First Minister Nicola Sturgeon – President of Glasgow Central Mosque Maqbool Rasul (FM’s right) – Secretary of Glasgow Central Mosque Nabeel Sheikh (FM’s left) (Photo: Creative Commons)
Ahmed J Versi
Scotland’s First Minister, Nicola Sturgeon, observed one minute silence at Glasgow Central Mosque on November 16 to remember the victims of the terrorist attacks in Paris.
“The minute silence that has been observed in Scotland and across Europe is a clear indication that we all stand in solidarity with France and are thinking of that proud nation at this moment.
“We continue to send our thoughts and prayers to the people of France and all those affected, and we are doing everything possible to provide support for those caught up in this barbaric act,” she said.
She added that there was no place for hate crimes in Scotland alluding to the Islamophobic attacks against Muslims. Sturgeon warned that there was no place for “bigotry and prejudice” in Scotland and that any hate crime in the wake of the tragedy was “totally unacceptable”.
“There is absolutely no place for bigotry and prejudice in Scotland and this Government is clear that any form of hate crime is totally unacceptable and will not be tolerated in 21st century Scotland,” Sturgeon said.
She urged people “not to let these terrorists win by dividing us and driving a wedge between the multi-cultural societies in Scotland We are stronger when united and that is one of our strengths.”
Sturgeon praised Scotland’s Muslims as a “valued and integral part of our society.”
“The terrorists want to destroy us, they want to see our way of life destroyed and an important rebuke to them is to say ‘we are going to stay united and continue to value the same freedoms and way of life that we always have done’,” the First Minister said.

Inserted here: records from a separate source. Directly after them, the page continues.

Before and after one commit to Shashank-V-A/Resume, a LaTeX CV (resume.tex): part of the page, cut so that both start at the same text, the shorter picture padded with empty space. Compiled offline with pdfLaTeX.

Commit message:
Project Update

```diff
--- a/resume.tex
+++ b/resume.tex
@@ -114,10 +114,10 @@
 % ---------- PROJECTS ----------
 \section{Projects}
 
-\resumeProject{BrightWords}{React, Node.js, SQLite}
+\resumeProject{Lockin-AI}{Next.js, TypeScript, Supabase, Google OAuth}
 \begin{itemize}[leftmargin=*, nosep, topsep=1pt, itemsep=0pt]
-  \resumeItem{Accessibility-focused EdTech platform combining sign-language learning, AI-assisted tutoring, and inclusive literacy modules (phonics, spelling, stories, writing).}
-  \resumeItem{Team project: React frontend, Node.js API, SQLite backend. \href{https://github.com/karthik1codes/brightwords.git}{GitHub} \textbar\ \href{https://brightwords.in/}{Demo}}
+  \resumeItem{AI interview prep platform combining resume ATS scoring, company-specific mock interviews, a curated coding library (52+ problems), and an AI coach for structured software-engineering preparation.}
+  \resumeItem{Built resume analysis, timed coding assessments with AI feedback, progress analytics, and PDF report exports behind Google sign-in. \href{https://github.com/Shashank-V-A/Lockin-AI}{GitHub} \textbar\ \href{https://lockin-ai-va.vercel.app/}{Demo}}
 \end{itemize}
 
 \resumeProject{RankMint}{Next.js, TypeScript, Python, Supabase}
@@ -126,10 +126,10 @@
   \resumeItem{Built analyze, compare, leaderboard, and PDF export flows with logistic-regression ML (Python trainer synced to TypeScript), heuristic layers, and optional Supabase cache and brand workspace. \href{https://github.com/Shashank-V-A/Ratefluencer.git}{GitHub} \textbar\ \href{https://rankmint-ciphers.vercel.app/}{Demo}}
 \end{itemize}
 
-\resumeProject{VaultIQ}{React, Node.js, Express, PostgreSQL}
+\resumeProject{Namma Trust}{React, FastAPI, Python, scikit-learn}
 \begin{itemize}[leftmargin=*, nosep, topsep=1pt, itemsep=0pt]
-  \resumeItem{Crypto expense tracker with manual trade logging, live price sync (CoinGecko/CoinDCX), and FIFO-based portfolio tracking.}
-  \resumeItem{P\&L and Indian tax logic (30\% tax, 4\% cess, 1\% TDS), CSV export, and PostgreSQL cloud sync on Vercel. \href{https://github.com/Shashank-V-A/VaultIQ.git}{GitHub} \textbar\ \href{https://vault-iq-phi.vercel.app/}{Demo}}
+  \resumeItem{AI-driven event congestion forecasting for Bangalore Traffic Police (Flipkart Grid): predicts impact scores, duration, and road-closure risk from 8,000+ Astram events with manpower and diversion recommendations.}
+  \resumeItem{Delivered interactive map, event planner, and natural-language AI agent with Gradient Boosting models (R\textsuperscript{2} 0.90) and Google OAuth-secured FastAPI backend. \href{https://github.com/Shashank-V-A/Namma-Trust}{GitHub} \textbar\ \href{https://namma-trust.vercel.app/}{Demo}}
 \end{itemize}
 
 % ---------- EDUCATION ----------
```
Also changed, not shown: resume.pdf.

General Secretary of the Mosque, Nabil Shaikh, told The Muslim News, “For Nicola Sturgeon to be here at Glasgow Central Mosque – the only leader in Europe to stand shoulder to shoulder with our community – is a very strong statement to those committing atrocities that it is nothing to do with Islam and Muslims. And that Scotland will not accept divisions these people want to create amongst us.”
Shaikh added that Islamophobic attacks have increased in Scotland after the Paris attacks. “Muslim community shares double burden. Most importantly we feel the hurt of the victims in Paris and everywhere else where innocent people are killed. On top of that we face Islamophobic attacks.”
As the refugees were going to Scotland the next day, she said Scotland should welcome them and “show that we are a country of compassion and acceptance. These people are fleeing the terror of ISIS (Daesh), that’s why as a community and in co-operation with other countries we have a part to play in dealing with the refugee crisis.”
Justice Secretary, Michael Matheson, and Minister for Europe and International Development, Humza Yousaf, spoke to leaders from the Mosque about how communities across Scotland can come together in solidarity against the scourge of terrorism